**Task goal**
Identify and pull out each line of the entries in which "subgraph" occurs.

**Raw data**
━━━━━━━━━━━━━━━━━━━━

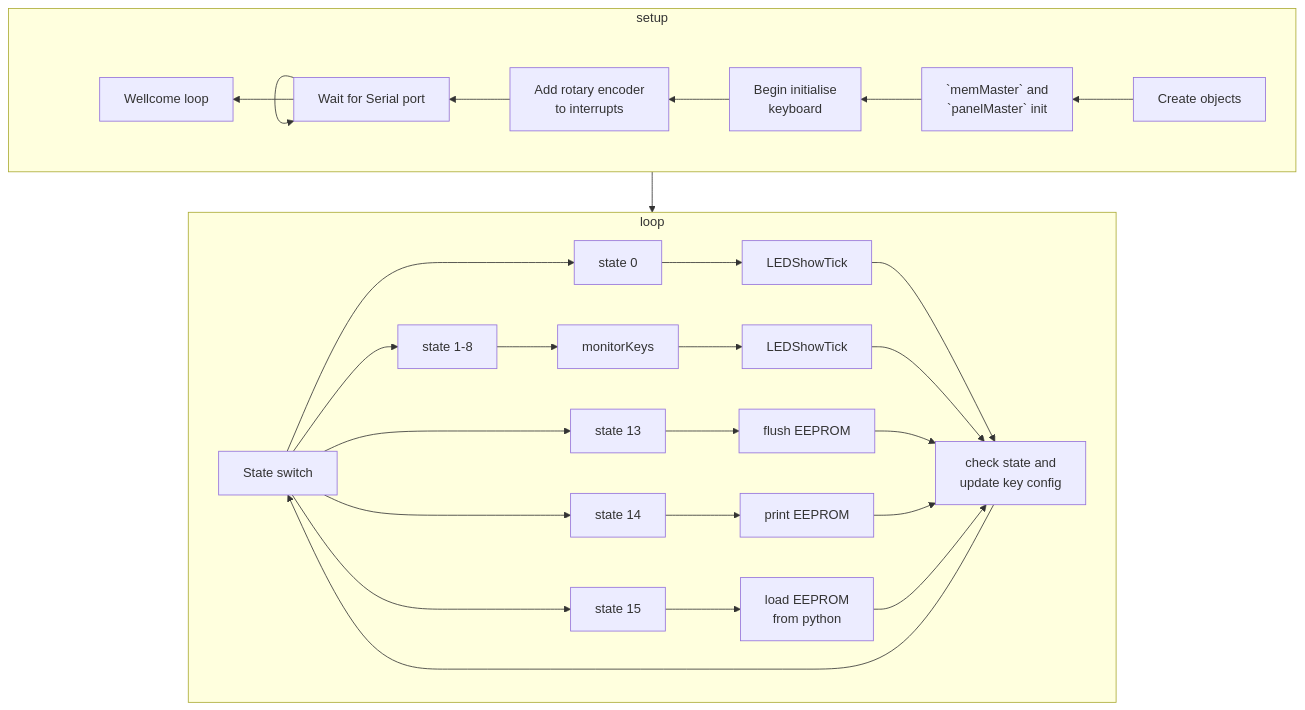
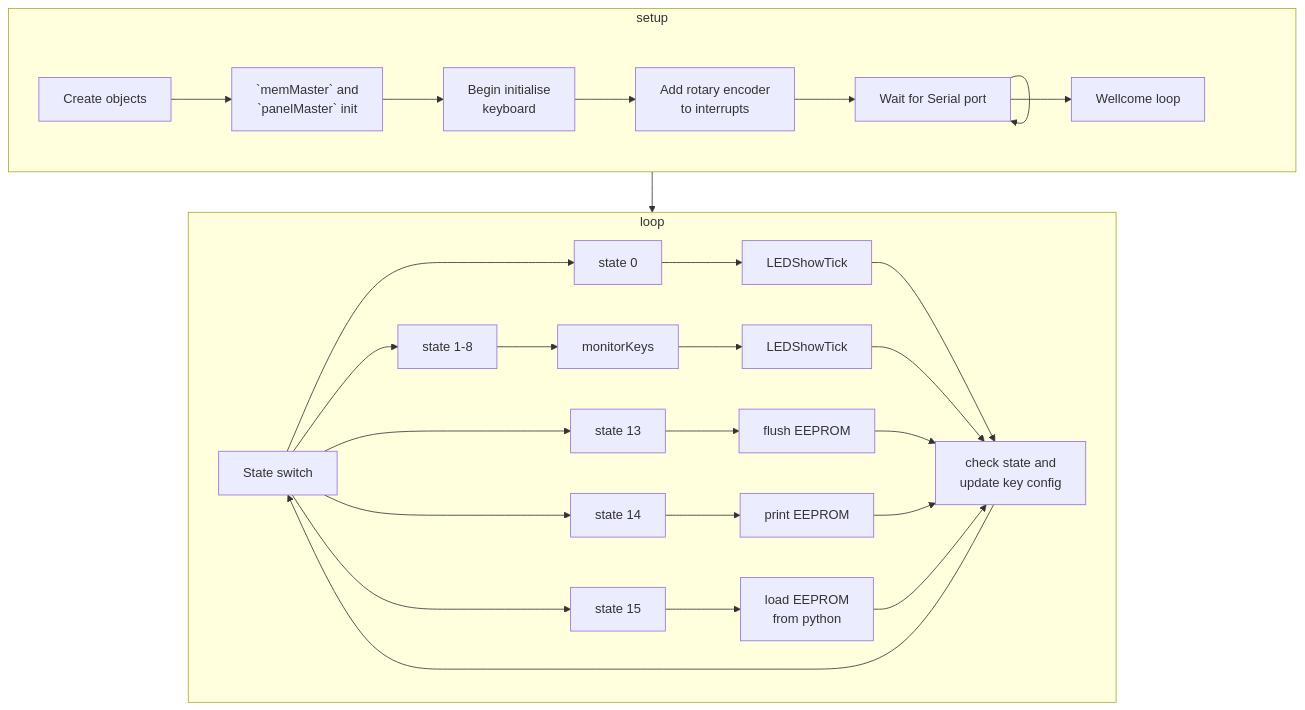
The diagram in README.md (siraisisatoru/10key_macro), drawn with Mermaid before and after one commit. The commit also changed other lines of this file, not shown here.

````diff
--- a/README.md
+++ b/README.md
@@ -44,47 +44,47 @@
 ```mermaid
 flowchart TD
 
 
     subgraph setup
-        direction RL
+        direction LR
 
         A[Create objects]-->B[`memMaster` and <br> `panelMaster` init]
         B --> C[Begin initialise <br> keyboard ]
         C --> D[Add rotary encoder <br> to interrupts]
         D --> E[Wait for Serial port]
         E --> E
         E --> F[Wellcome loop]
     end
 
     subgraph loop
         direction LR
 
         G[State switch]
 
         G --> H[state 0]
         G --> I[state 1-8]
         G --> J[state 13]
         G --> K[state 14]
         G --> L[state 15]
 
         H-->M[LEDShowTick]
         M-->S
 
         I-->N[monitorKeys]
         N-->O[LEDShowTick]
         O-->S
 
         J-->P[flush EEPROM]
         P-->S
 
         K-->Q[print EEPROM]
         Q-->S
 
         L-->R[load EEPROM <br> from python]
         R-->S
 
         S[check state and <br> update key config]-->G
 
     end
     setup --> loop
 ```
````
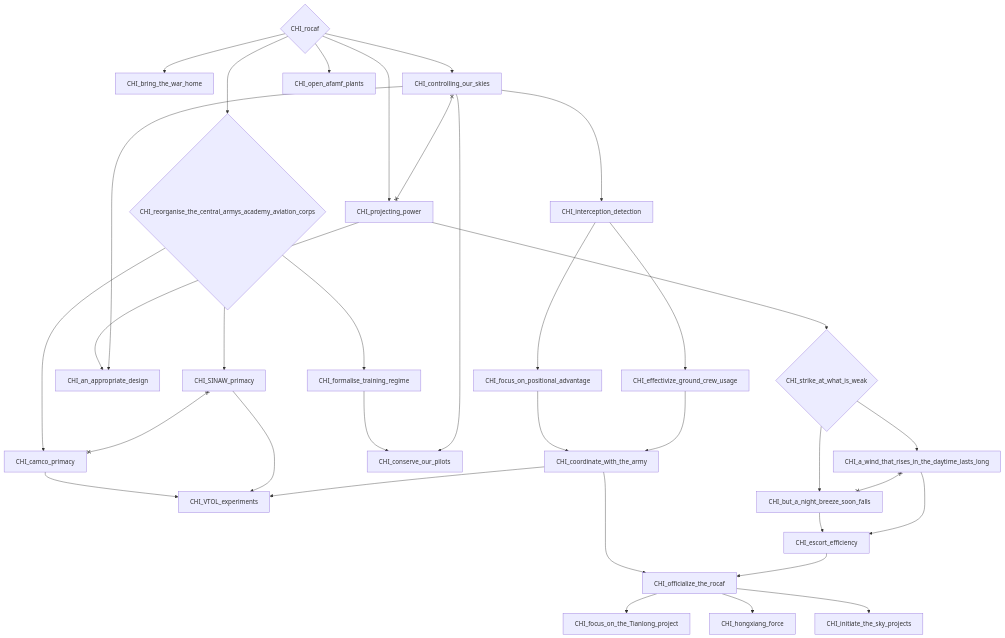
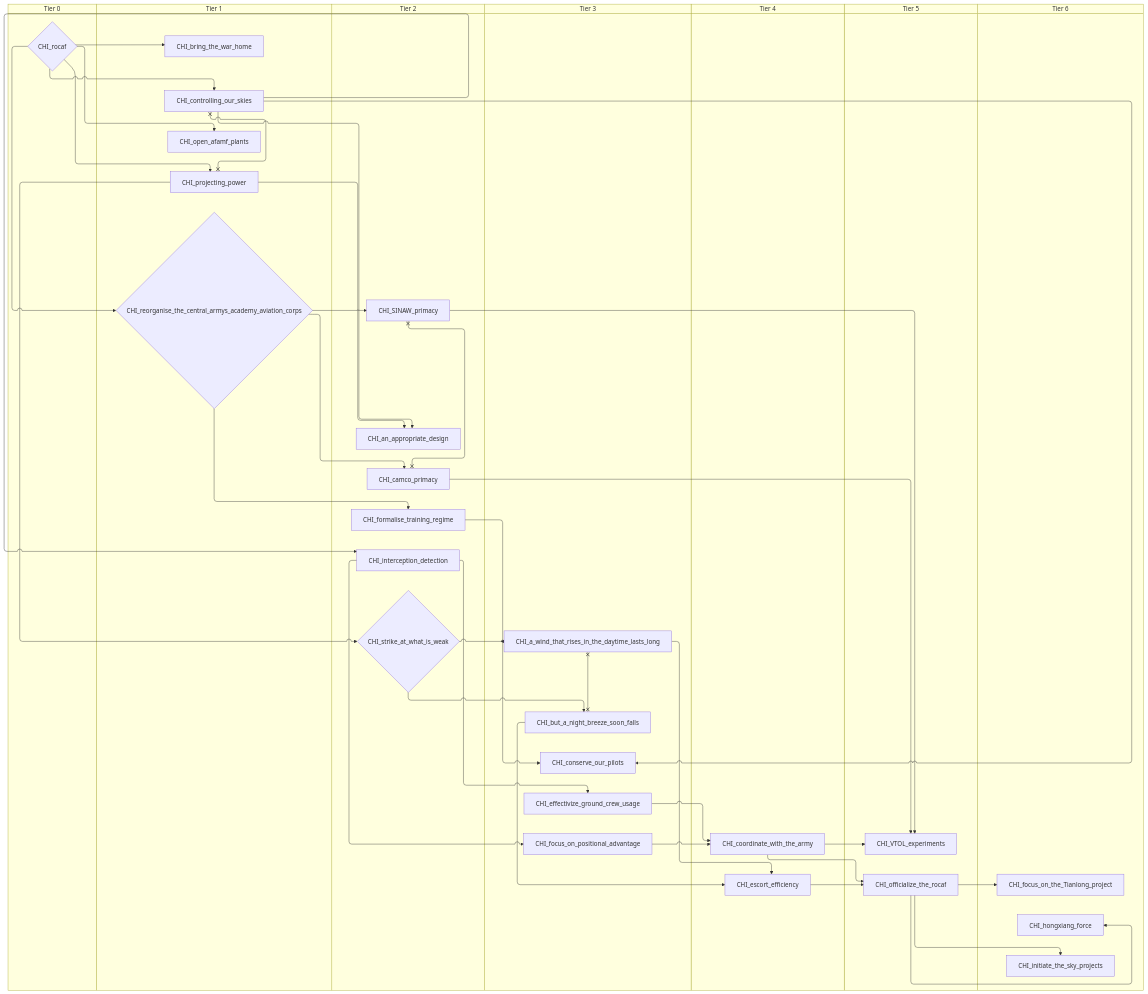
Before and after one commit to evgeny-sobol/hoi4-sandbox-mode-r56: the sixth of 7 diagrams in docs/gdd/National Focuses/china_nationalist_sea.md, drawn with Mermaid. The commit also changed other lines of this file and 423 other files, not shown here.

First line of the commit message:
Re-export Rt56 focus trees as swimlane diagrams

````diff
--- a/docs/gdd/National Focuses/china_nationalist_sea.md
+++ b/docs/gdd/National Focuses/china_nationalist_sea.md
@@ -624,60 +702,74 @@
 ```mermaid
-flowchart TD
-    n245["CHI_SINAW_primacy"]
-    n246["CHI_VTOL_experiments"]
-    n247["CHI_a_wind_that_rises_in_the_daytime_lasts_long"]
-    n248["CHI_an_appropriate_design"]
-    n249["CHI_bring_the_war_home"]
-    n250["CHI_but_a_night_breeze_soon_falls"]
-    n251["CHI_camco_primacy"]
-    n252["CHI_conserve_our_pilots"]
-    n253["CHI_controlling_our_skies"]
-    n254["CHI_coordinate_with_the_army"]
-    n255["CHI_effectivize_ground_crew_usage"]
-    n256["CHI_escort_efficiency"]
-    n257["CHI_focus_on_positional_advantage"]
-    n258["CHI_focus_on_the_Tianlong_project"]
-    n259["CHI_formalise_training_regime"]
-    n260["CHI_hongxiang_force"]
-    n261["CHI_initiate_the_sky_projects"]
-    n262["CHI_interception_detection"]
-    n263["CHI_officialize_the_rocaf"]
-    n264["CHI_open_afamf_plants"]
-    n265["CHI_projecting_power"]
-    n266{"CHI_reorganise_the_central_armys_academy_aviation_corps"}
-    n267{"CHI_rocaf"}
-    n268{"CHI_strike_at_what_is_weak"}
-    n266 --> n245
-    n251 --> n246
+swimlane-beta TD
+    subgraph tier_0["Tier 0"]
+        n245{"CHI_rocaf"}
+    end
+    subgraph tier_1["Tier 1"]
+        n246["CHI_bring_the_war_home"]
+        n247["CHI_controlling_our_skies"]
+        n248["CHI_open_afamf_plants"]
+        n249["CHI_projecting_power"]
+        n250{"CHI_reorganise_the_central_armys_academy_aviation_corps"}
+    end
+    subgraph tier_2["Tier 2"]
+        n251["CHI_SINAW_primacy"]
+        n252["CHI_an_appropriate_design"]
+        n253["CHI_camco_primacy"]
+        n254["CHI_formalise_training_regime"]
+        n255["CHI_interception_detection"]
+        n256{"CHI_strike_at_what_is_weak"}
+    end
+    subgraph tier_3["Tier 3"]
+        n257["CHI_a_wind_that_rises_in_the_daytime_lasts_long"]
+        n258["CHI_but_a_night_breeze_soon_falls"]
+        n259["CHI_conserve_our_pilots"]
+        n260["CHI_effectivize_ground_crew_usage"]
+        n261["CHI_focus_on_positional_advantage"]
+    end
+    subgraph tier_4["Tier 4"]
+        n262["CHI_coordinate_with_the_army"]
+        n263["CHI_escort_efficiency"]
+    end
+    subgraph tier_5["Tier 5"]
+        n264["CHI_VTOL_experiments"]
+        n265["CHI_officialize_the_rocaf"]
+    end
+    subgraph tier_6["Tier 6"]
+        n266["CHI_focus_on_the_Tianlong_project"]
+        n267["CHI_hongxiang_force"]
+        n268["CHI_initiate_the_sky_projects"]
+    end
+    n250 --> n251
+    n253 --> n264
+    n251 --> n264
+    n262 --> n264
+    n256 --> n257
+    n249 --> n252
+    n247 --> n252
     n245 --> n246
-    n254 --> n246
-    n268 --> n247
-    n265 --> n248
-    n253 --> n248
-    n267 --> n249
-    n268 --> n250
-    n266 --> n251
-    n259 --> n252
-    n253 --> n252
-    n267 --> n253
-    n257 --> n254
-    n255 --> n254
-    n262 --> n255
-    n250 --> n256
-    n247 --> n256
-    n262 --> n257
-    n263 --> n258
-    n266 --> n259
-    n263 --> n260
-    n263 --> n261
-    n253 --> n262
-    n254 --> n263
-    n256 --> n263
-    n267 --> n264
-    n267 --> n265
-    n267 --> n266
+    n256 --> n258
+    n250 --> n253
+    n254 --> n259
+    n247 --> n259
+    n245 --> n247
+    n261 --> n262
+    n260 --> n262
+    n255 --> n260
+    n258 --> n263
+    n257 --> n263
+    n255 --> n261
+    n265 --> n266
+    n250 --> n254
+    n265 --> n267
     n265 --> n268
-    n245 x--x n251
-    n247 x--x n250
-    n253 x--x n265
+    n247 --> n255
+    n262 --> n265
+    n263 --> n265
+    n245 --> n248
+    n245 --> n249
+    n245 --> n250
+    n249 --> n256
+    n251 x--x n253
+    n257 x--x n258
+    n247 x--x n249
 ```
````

━━━━━━━━━━━━━━━━━━━━

**Exercise result**
     subgraph setup
     subgraph loop
+    subgraph tier_0["Tier 0"]
+    subgraph tier_1["Tier 1"]
+    subgraph tier_2["Tier 2"]
+    subgraph tier_3["Tier 3"]
+    subgraph tier_4["Tier 4"]
+    subgraph tier_5["Tier 5"]
+    subgraph tier_6["Tier 6"]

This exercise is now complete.